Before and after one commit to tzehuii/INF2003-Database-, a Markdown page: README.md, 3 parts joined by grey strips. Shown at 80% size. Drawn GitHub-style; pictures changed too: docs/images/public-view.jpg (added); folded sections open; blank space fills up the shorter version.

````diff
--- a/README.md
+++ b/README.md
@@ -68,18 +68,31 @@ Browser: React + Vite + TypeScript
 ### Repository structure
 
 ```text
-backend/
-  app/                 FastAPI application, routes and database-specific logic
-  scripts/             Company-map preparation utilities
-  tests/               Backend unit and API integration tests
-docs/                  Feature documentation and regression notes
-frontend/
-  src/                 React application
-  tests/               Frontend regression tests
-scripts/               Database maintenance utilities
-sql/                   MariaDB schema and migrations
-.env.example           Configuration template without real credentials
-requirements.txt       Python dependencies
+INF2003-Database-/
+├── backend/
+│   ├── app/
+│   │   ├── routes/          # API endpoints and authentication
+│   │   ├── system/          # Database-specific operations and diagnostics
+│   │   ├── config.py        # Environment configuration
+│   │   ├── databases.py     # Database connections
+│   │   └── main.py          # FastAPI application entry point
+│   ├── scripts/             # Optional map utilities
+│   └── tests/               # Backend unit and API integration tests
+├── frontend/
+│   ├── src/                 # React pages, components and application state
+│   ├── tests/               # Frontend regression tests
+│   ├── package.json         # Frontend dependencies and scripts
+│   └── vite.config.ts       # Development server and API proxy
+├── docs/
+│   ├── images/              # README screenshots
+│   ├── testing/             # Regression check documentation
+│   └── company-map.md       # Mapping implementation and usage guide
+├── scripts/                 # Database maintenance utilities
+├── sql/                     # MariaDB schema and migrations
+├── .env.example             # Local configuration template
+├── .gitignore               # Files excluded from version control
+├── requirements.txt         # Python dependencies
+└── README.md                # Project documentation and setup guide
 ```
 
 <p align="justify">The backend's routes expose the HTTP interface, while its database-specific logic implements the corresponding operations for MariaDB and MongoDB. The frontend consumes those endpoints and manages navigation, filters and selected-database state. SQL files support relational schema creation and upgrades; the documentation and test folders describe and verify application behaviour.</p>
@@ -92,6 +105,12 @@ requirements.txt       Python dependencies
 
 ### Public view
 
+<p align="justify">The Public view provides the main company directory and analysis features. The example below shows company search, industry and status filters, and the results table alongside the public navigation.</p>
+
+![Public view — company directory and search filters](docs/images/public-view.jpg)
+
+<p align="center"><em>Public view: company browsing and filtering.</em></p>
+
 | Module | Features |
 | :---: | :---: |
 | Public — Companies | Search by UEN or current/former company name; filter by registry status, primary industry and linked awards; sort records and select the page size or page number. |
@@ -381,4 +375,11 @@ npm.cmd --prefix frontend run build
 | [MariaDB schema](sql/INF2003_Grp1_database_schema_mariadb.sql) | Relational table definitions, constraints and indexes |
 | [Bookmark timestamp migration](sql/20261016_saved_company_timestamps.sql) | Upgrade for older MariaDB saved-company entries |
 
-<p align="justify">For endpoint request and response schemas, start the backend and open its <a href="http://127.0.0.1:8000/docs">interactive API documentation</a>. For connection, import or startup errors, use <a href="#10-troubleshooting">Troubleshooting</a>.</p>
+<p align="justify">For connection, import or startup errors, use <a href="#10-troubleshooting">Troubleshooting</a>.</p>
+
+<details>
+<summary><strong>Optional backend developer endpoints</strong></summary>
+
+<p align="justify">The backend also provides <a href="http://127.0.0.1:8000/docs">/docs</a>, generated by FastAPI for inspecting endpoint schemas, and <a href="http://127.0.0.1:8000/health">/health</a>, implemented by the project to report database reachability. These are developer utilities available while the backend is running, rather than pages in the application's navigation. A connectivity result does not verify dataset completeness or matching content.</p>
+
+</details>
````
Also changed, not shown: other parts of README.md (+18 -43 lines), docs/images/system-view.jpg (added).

★ ★ ★

## Task to carry out
Work out how many lines in the preceding data include the word "dependencies". State only that number.

## Answer area
4